Release Management is a Team Sport
Release Management usually involves combining the work completed by a number of different people. Coordination and communication are essential for success in creating and supporting release management processes. Release Management involves taking the software components that have been built and assembling them into a secure and traceable package. Coordination involves handling many different tasks and dependencies and communication often depends upon multiple layers that could easily rival the complexity of conducting a medium sized orchestra. This complexity is especially evident in looking at the way that many people communicate.
Communication styles can vary a great deal. I tend to find that I empathize with each person in the discussion. This can be a bit of a problem because I truly see each person’s point of view. I have worked with many people who had a very different style of communicating. Whatever your preferred style is you need to be aware of how others perceive you and consider whether changing your pitch can help you communicate more effectively. Remember that a particular style may feel more natural to you, but be less than effective at reaching your audience.
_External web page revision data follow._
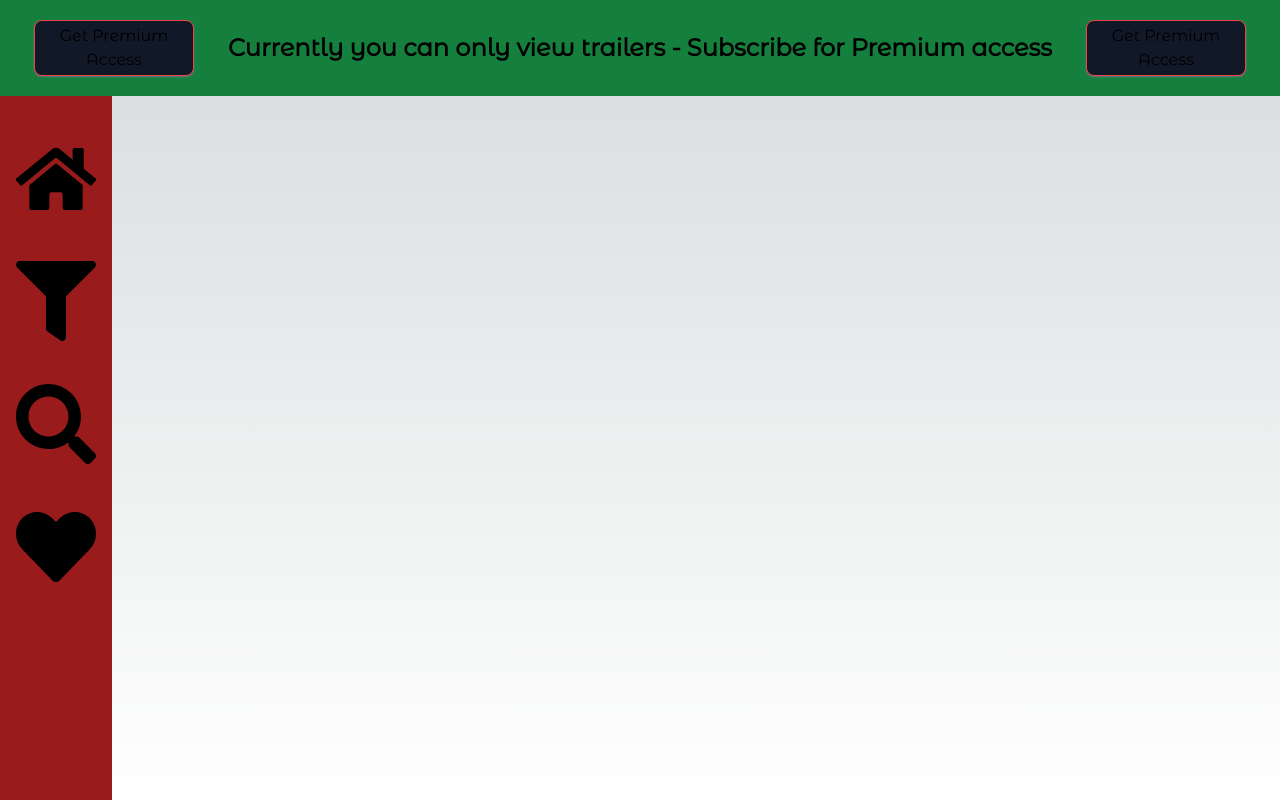
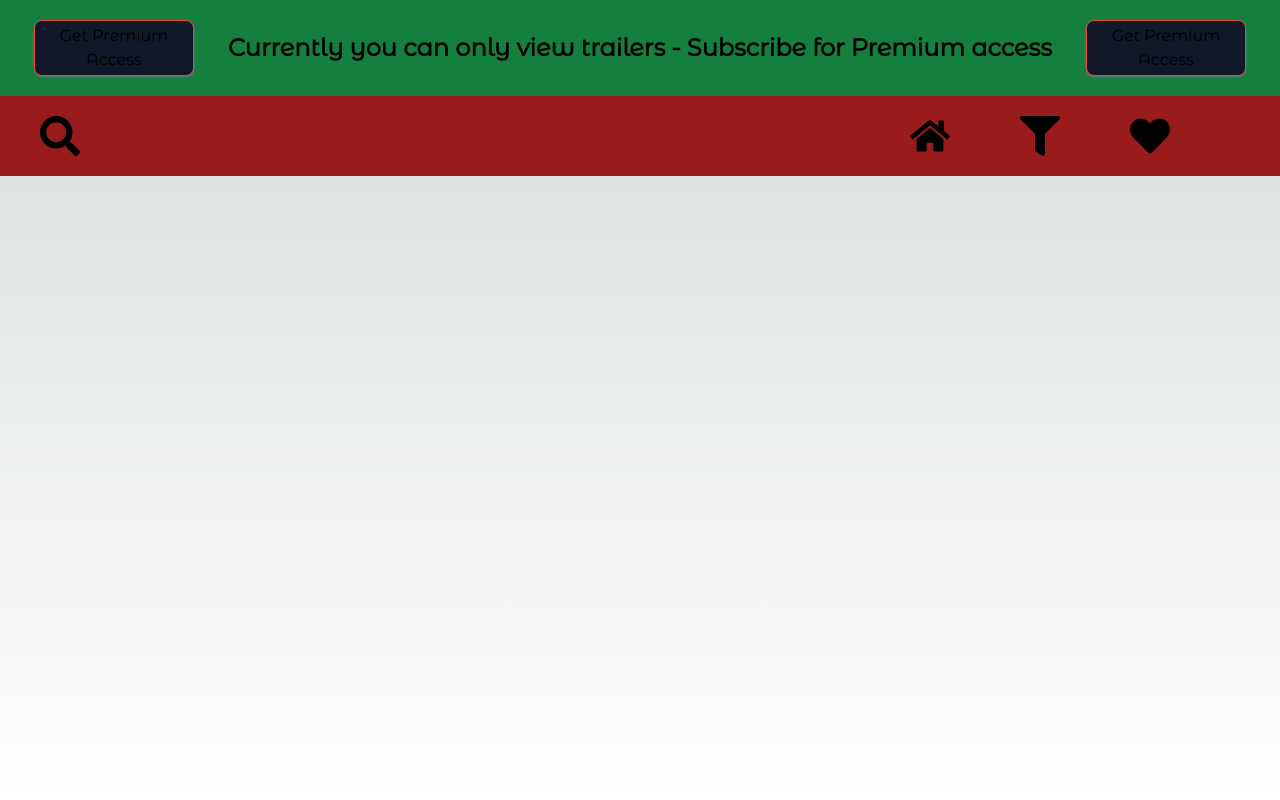
Before and after one commit to felimsPortal/FE, a Next.js app: page /pages/portalUnsubscribed in a window 1280 px wide. Built offline with nearby package versions, Linux system fonts and the light colour scheme; no server answers.

Commit message:
New Branch

```diff
--- a/src/app/pages/portalUnsubscribed/page.jsx
+++ b/src/app/pages/portalUnsubscribed/page.jsx
@@ -1,8 +1,30 @@
+"use client";
 import Link from "next/link";
 import Image from "next/image";
 import { FaHome, FaFilter, FaSearch, FaHeart } from "react-icons/fa";
+import { useState, useRef, useLayoutEffect } from "react";
 
 const Portal = () => {
+  const [isOpen, setIsOpen] = useState(false);
+  const containerRef = useRef(null);
+  const inputRef = useRef(null);
+
+  const handleClickOutside = (e) => {
+    if (
+      containerRef.current &&
+      !containerRef.current.contains(e.target) &&
+      inputRef.current &&
+      !inputRef.current.contains(e.target)
+    ) {
+      setIsOpen(false);
+    }
+  };
+
+  useLayoutEffect(() => {
+    window.addEventListener("click", handleClickOutside);
+
+    return () => window.removeEventListener("click", handleClickOutside);
+  }, []);
   return (
     <div className="h-screen w-screen overflow-hidden">
       <div className="w-full h-24 bg-green-700 flex justify-evenly items-center">
@@ -20,20 +42,44 @@ const Portal = () => {
           </button>
         </Link>
       </div>
-      <div className="h-full w-28 bg-red-800">
-        <div className="h-2/3 flex flex-col items-center justify-evenly">
+      <div ref={containerRef}>
+        <div className="h-20 w-full bg-red-800 items-center">
+          <div className="h-full w-full items-center flex justify-between px-10">
+            <div className="group w-full flex justify-between items-center">
+              <div className="relative w-1/2">
+                <div className=" flex" onClick={() => setIsOpen(!isOpen)}>
+                  <div>
+                    <FaSearch size={40} />
+                  </div>
+                  {isOpen && (
+                    <div className="ml-10 bg-white shadow-md rounded-md w-3/5 z-50 ">
+                      <input
+                        ref={inputRef}
+                        type="text"
+                        placeholder="Search felims"
+                        className="w-full p-2 border-gray-300 rounded-md focus:outline-none"
+                      />
+                    </div>
+                  )}
+                </div>
+              </div>
+              <div className="absolute invisible group-hover:visible bg-gray-800 text-white px-2 py-1 rounded-md bottom-full left-0  text-center">
+                Search
+              </div>
+            </div>
+
+            <div className="flex w-1/2 justify-evenly">
               <Link href="/portalSubscribed">
-            <FaHome size={80} />
+                <FaHome size={40} />
               </Link>
               <Link href="/portalSubscribed">
-            <FaFilter size={80} />
+                <FaFilter size={40} />
               </Link>
               <Link href="/portalSubscribed">
-            <FaSearch size={80} />
+                <FaHeart size={40} />
               </Link>
-          <Link href="/portalSubscribed">
-            <FaHeart size={80} />
-          </Link>
+            </div>
+          </div>
         </div>
       </div>
     </div>
```
Lines whose indentation alone changed are shown as unchanged.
Similarly, hour team will be able to achieve optimal results when all parties are sensitized to the value of clear communication.
Successful consultation usually results from an open and honest discussion that is focused on achieving the desired results of the team. There are times someone has to decisively provide strong leadership, but more often than not you want to focus on a collaborative and effective style of communication. One method that is emerging as an effective framework is the Agile SCRUM.
SCRUM for success
Many teams find that having a short daily meeting with little ceremony is an especially effective way to handle team collaboration. An interesting focus is on giving a voice to those who are truly committed (e.g. pigs) versus those who merely have an observing interest (e.g. chickens). Providing authority to self-managed teams is one of the best ways to foster collaborative success. Many Scrummasters are very effective leaders and facilitators, but make sure that you are aware of the potential challenges involved.
What does birth order have to do with it?
Some people are just born leaders and that may be the real problem in your group. Make sure that you identify the team members who may try to control the release management process and be prepared to run block, if necessary, to include everyone’s voice. The same is true if you have members of your team who have important information or views to offer, but are too intimidated to speak up. We each have our styles for behaving and communicating and you need to make sure that you include input from each of the essential key players.
You can apply psychology at work
The first step in being a psychologically savvy person is to be aware of how others impact you and how you impact others. It’s pretty common for conflicts to result from mismatches in communication styles. If you are in touch with the fact that someone reminds you of that grammer school bully, you can then parcel out whether or not its because the guy had the same hairstyle or the same obnoxious and pushy style. Understanding how you are perceived by others is equally important and many of us can be quite unaware of how we are coming across to others. Too often, people equate an overly blunt expressive style with “Well, I am just being honest.” Fine tuning your pitch and ability to process information can go a long way towards help you to be more effective in your work.
Dynamics within the group
Some groups can be tough. Being the new kid in school is not just a problem in the 4th grade. It can also be tough to break into a team where everyone has a lot of history and you are the newest guy on the team. Don’t be surprised if it takes a while for you to achieve full acceptance into a team that is fairly insular. It is equally common to have dynamics that can result in conflict and even chaos. Remember that groups can be very similar to dysfunctional families. Open and honest communication is usually the best way to handle these situations, but don’t underestimate the challenges ahead or the effort to deal with them.
Problem children you need to watch out for
Remember that guy who used to try to dunk your pigtails in the ink in school. Well, he’s grown up now and he can be just as annoying in a Change Control meeting where he wants to derail the team and get them focused on his latest crisis. Many people have a strong, “not invented here syndrome” coupled with a high need to be noticed. Other personality types may be hard to categorize, but these colleagues display behaviors that remind you of “problem children” from your past.
Good cop-bad cop and enforcing process
If your Release Management team has a good leader then you may be able to flip a coin and decide who gets to be the good cop (or bad cop) today. Make sure that you balance leadership with collaboration (Yes, they are inseparable).
Learn from mistakes and improve continuously
You don’t have to get it right the first time and you probably won’t. Learning from your mistakes and improving continuously are the best medicine for becoming a psychologically savvy leader and essential for successfully managing the release management process.
Release Management (RM) is not just about the configuration items (CIs) that you package into a deployable release package. Release Management essentials also involve having the right people skills to motivate others to improve communication and collaboration. You don’t need to delve into the teachings of Freud to be an effective technical leader (although by all means give him and other leading psychologists a read). The ability to display and model effective interactional skills is essential for taming the wild release management process.